The first thing that strikes you about Andrew Day’s Phoenix Rising is the unusual setting, audience members gather in the upstairs room of a nearby pub before being led, tour guide style, to the cavernous underground car park of Smithfield’s Meat Market. As a group of young men limber up on a running track, the metal roller shutter descends ominously, as if sealing you in to their world.
This is a re-imagined, and recast version of The Big House’s phenomenally successful Phoenix, staged for the first time four years ago. The company’s mission is to support young care leavers to reach their full potential, and that leads to the second thing to strike you about Phoenix Rising, this story has been formed by the life experiences of the people performing it, making it feel as real as any performance could possibly be.
The story revolves around Callum, an eighteen year old who has spent the last few years of his childhood in foster care. This marks the “start of his adult life”, but it’s already a start on the back foot. Over the course of the performance we see flashbacks to his troubled upbringing, his unfit mother obsessing over the demons coming at her through her TV screen. But, as an adult, Callum has his own demon, a disease, following him like a physically manifested shadow.
Callum has promise as a runner, but constant adversity holds him back. The offer of help from a coach seems to be a step in the right direction, but Callum’s own anger and frustration is his biggest enemy. Even when he meets a girl, he is unable to sustain the relationship, and the ghosts of his past continually resurface.
The staging sees the audience follow the action around the vast space, it works wonderfully well as the line between performance space and audience becomes so blurred it disappears. Director Maggie Norris, has constructed an enthralling performance that keeps the audience on their toes, but totally engrossed in the painfully real characters.
Zoe Spurr’s brilliant lighting design means there is little intervention required from cast and crew to get the audience to the right area, as one scene naturally ends, the next is illuminated in such a way that the audience are drawn there like a moth to a flame. What we watch can, at times be uncomfortable, but like the moth we just cannot pull ourselves away.
In the role of Callum, Aston McAuley is superb.
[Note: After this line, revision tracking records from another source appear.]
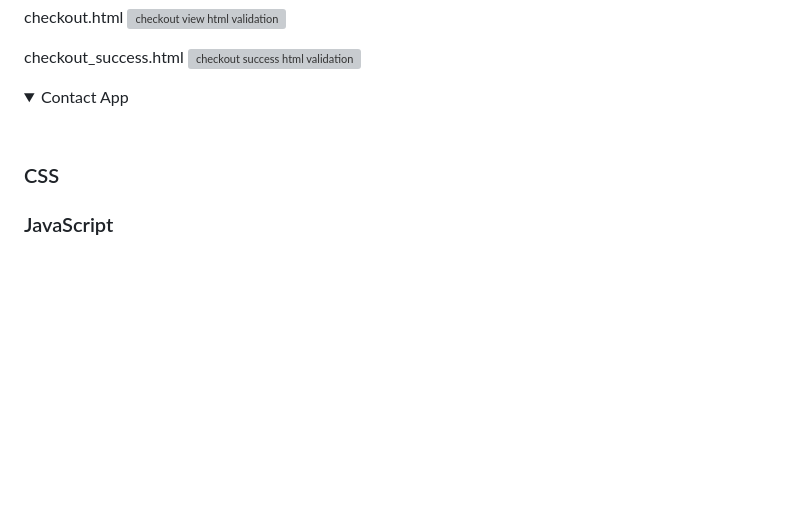
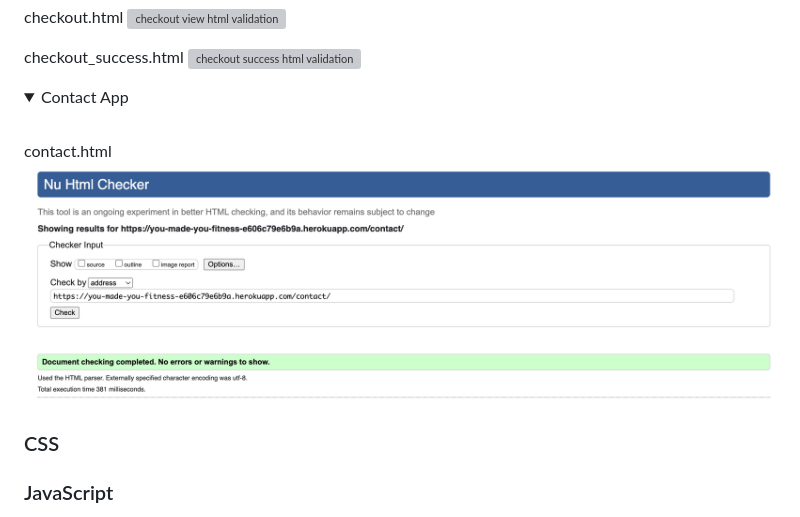
Before and after one commit to gustafsson96/you-made-you-fitness, a Markdown page: TESTING.md, the part around the change. Rendered like a GitHub page; pictures changed too: documentation/testing/html-validation-contact-page.png (added); folded sections open; blank space fills up the shorter version; grey boxes are pictures that could not be loaded.

Commit message:
Add html validation results to TESTING.md

```diff
--- a/TESTING.md
+++ b/TESTING.md
@@ -107,6 +107,9 @@ checkout_success.html
 <summary>Contact App</summary>
 <br>
 
+contact.html
+![contact page html validation](/documentation/testing/html-validation-contact-page.png)
+
 </details>
 
 
```
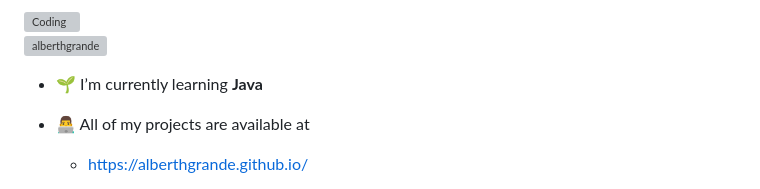
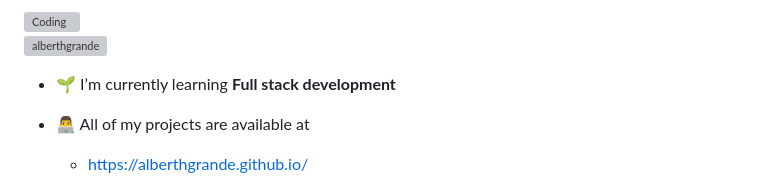
Before and after one commit to alberthgrande/alberthgrande, a Markdown page: README.md, the part around the change. Drawn GitHub-style; grey boxes are pictures that could not be loaded.

```diff
--- a/README.md
+++ b/README.md
@@ -6,7 +6,7 @@
 
 <p align="left"> <img src="https://komarev.com/ghpvc/?username=alberthgrande&label=Profile%20views&color=0e75b6&style=flat" alt="alberthgrande" /> </p>
 
-- 🌱 I’m currently learning **Java**
+- 🌱 I’m currently learning **Full stack development**
 
 - 👨‍💻 All of my projects are available at
 
```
He grabs the audience’s attention from the outset, with a fully formed, and developed performance which leaves you in no doubt about the pain, and disappointment the character has continually faced. McAuley’s performance, supported by the staging, draws you deep into the action.
Oz Enver, officially listed as ‘Disease’, stalks Callum with a beguiling physical dexterity, contorting his body to mimic the anguish felt by the lead character. There are some lighter notes within the distinctly darker piece, Daniel Akilimali as Bready and Melissa Madden as Adebola, both bring an element of comedy, enveloped in their own tragedies.
Phoenix Rising is a deeply emotional piece of drama, heightened by the realism which sits behind it. The innovative, and brilliantly executed staging pulls you in to the heart of the production. The entire cast give everything they’ve got, and perform with real passion, it is, after all, their own inspiring story.